The Southern Oral History Program provides dozens of North Carolina-specific oral history project resources, including lesson plans created to teach civil rights topics. Listening to the actual voices of unsung heroes is a powerful teaching tool! Suitable for grades 6-12.
The Smithsonian has several collections of curated educational materials, along with lesson plans and activity ideas.
In this issue...
Resources for Black History Month
ALA Book Awards
Kyte Challenge: Youtube for the Blended or Flipped Classroom
brought to you by the DCS Library Team
Volume 2, Issue 18-19
(special double issue)
February is upon us and with it comes the opportunity to highlight Black History Month. In this issue, we offer resources to help you cover the well-known African American "heroes" along with ideas for introducing the contributions of everyday citizens to our rich American story. Click on the icons to explore ...
TeacherVision has collected a great cross section of story books that are perfect for Elementary classrooms. Each book is accompanied by lesson plans, discussion guides and activity ideas.
This week's issue by
Coretta Scott King (Author) Book Award recognizing an African-American author and illustrator of outstanding books for children and young adults:
“A Few Red Drops: The Chicago Race Riot of 1919,” written by Claire Hartfield.
Three King Author Honor Books were selected: “Finding Langston,” written by Lesa Cline-Ransome; “The Parker Inheritance,” written by Varian Johnson; and “The Season of Styx Malone,” written by Kekla Magoon.
Dr. Pauletta Brown Bracy is the winner of the Coretta Scott King – Virginia Hamilton Award for Lifetime Achievement. The award pays tribute to the quality and magnitude of beloved children’s author Virginia Hamilton.
Dr. Bracy is Professor of Library Science North Carolina Central University (NCCU). She has successfully merged scholarship and service with publications such as “Libraries, Literacy and African American Youth” (co-edited with Sandra Hughes Hassell and Casey H. Rawson) as well as her work with the Coretta Scott King Book Awards and with workshops and conferences dedicated to promoting African American books for children and teens.

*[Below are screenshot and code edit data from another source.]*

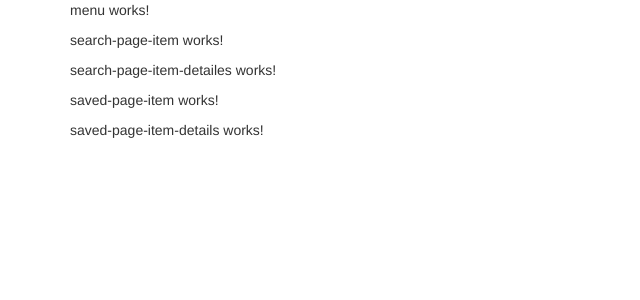
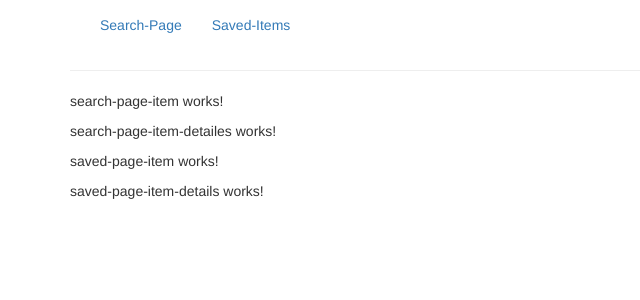
Before and after one commit to devGabor84/pixabay-search-app, an Angular app: page / in a window 1280 px wide. Shown: the top 300 px of the page, without its empty margins (0-640 px from the left). Built offline with nearby package versions, Linux system fonts and the light colour scheme.

Commit message:
menu template created

```diff
--- a/src/app/menu/menu.component.html
+++ b/src/app/menu/menu.component.html
@@ -1,3 +1,7 @@
-<p>
-  menu works!
-</p>
+<div class="collapse navbar-collapse">
+  <ul class="nav navbar-nav">
+    <li><a href="#">Search-Page</a></li>
+    <li><a href="#">Saved-Items</a></li>
+  </ul>
+</div>
+<hr />
```
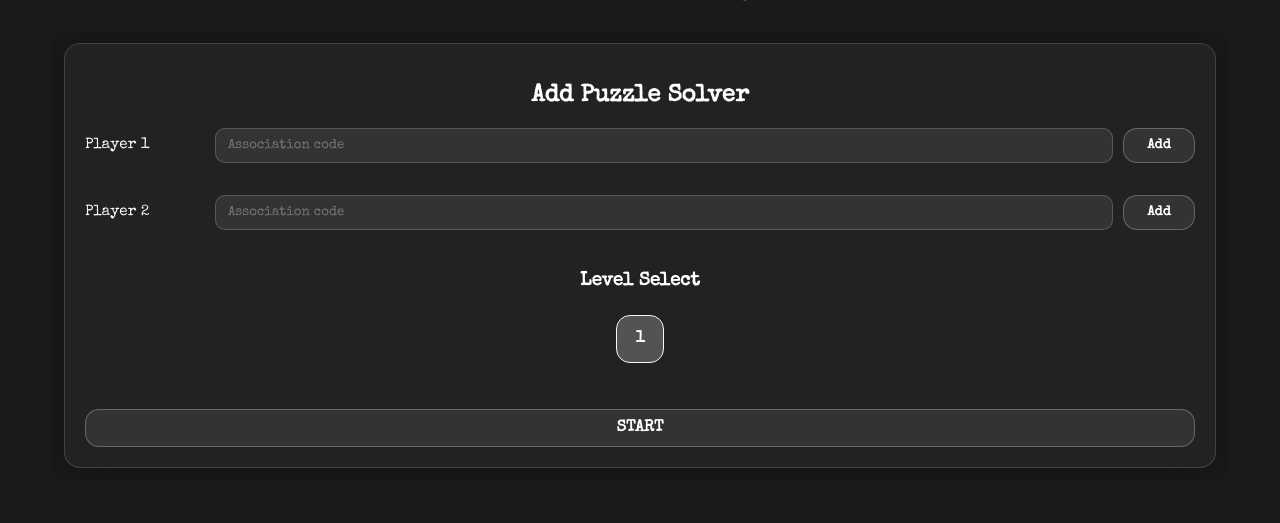
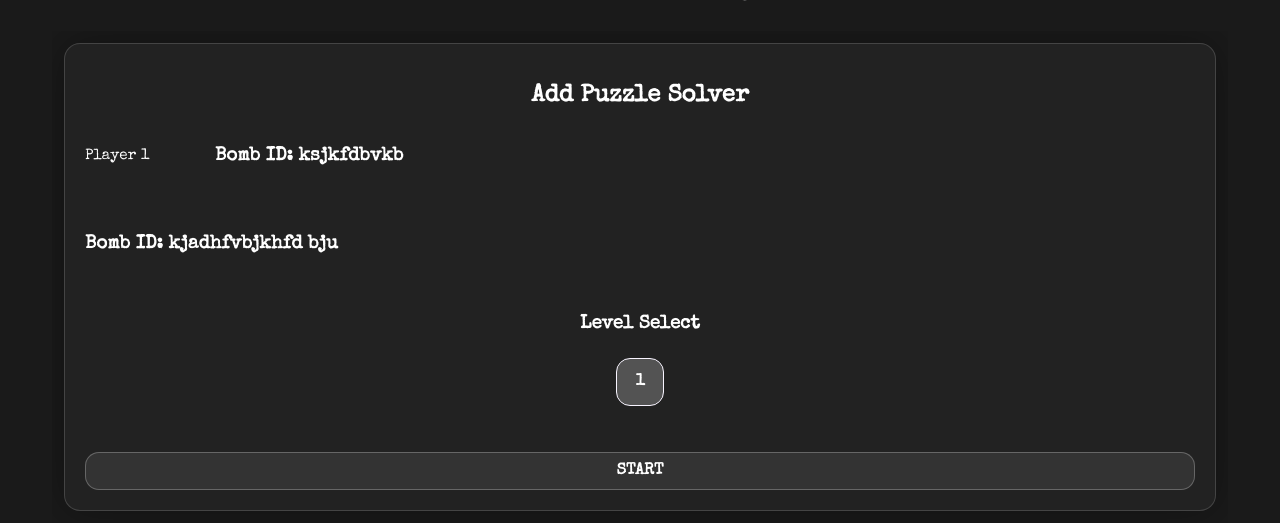
Before and after one commit to dborhegyi/csds-377-KTALDE, a Django app: page /startgame/ in a window 1280 px wide. Shown: the part 373-896 px from the top of the page. Before the commit the page ends 841 px from the top, so only its background shows below. Run offline with Django 5.2, Linux system fonts and the light colour scheme.

Commit message:
it da bomb

```diff
--- a/Web/KTALDE_site/KTALDE_web/templates/KTALDE_web/startgame.html
+++ b/Web/KTALDE_site/KTALDE_web/templates/KTALDE_web/startgame.html
@@ -124,50 +124,23 @@
 <div class="start-page">
   <h2>Add Puzzle Solver</h2>
   <div class="start-container">
-
-    <!-- player 1 association code -->
-    <!--
-    <div class="association-row">
-      <label for="code1">Player 1</label>
-      <h3>Bomb Code: jdfjifdjdsoodfojf</h3>
-    </div>
-    -->
     <form method="post" action="{% url 'startgame' %}">
       {% csrf_token %}
       <input type="hidden" name="player_slot" value="1">
       <div class="association-row">
         <label for="code1">Player 1</label>
-        <input id="code1" name="association_code" type="text" placeholder="Association code"
-               value="{{ player1_code|default:'' }}"
-               {% if player1_device %}readonly{% endif %}>
-        <button type="submit">
-          {% if player1_device %}✓ Added{% else %}Add{% endif %}
-        </button>
+        <h3> Bomb ID: ksjkfdbvkb </h3>
       </div>
       {% if form1.errors %}
         <div class="form-error">{{ form1.association_code.errors }}</div>
       {% endif %}
     </form>
 
-
-    <!-- player 2 association code -->
-    <!--
-    <div class="association-row">
-      <label for="code2">Player 2</label>
-      <h3>Bomb Code: adosniadhvf</h3>
-    </div>
-    -->
     <form method="post" action="{% url 'startgame' %}">
       {% csrf_token %}
       <input type="hidden" name="player_slot" value="2">
       <div class="association-row">
-        <label for="code2">Player 2</label>
-        <input id="code2" name="association_code" type="text" placeholder="Association code"
-               value="{{ player2_code|default:'' }}"
-               {% if player2_device %}readonly{% endif %}>
-        <button type="submit">
-          {% if player2_device %}✓ Added{% else %}Add{% endif %}
-        </button>
+        <h3> Bomb ID: kjadhfvbjkhfd bju </h3>
       </div>
       {% if form2.errors %}
         <div class="form-error">{{ form2.association_code.errors }}</div>
```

Coretta Scott King/John Steptoe New Talent Author Award:
“Monday’s Not Coming,” written by Tiffany D. Jackson.
Coretta Scott King/John Steptoe New Talent Illustrator Award:
“Thank You, Omu!,” illustrated and written by Oge Mora.
Each year the American Library Association (ALA) gives Youth Media Awards in 24 categories. This year's award announcement can be found here. The books, authors, illustrators and educators honored are an exceptionally talented and diverse group. In this issue, in honor of Black History month, we will highlight the five Coretta Scott King awards. In subsequent issues of Media Weekly, we will highlight not only the award winners but the works that made the long lists as well. Think about using the lists as a starting point with your students to create your own book or author awards, to analyze what makes a work worthy of an award or to create a virtual literature museum (see below:)
Coretta Scott King (Illustrator) Book Award: “The Stuff of Stars,” illustrated by Ekua Holmes, written by Marion Dane Bauer.
Three King Illustrator Honor Book were selected: “Hidden Figures,” illustrated by Laura Freeman, written by Margot Lee Shetterly; “Let the Children March,” illustrated by Frank Morrison, written by Monica Clark-Robinson; and “Memphis, Martin, and the Mountaintop,” illustrated by R. Gregory Christie, written by Alice Faye Duncan.
Virtual Museum Visits
The folks at Creative Educator have created a step by step lesson plan to help you guide your students through the process of creating a virtual museum. Challenge your students to become creative communicators!
Welcome to our Kyte Challenge! Each week in Media Weekly we highlight a Kyte Learning course. You (alone or with colleagues) can learn a new skill a week while you add up CEU credits!
This week's challenge is to learn about creating your own Youtube Channel to curate and distribute videos to students. You can easily create a blended or flipped classroom via your own Youtube channel! Videos can be your own or a collection of videos created by others. Assigning videos for viewing outside the classroom can free class time for learning activities.
You can take a class field trip without leaving your classroom! Many museums now offer virtual yours that allow you and your students to explore hundreds of exhibits. You can tour as a class with your projector or have students experience the exhibits on their own with a personal device. Bonus tip: Try touring a few and then have your students use a tool like Prezi or Google Sites to create their own virtual museum!
There are so many virtual museums to choose from! Tour art and history museums or a Roman villa! Math teachers can tour the HP Calculator Museum and for some really arcane visiting, try the Promotional Pen Museum. Click on the icon for a comprehensive list of virtual museums.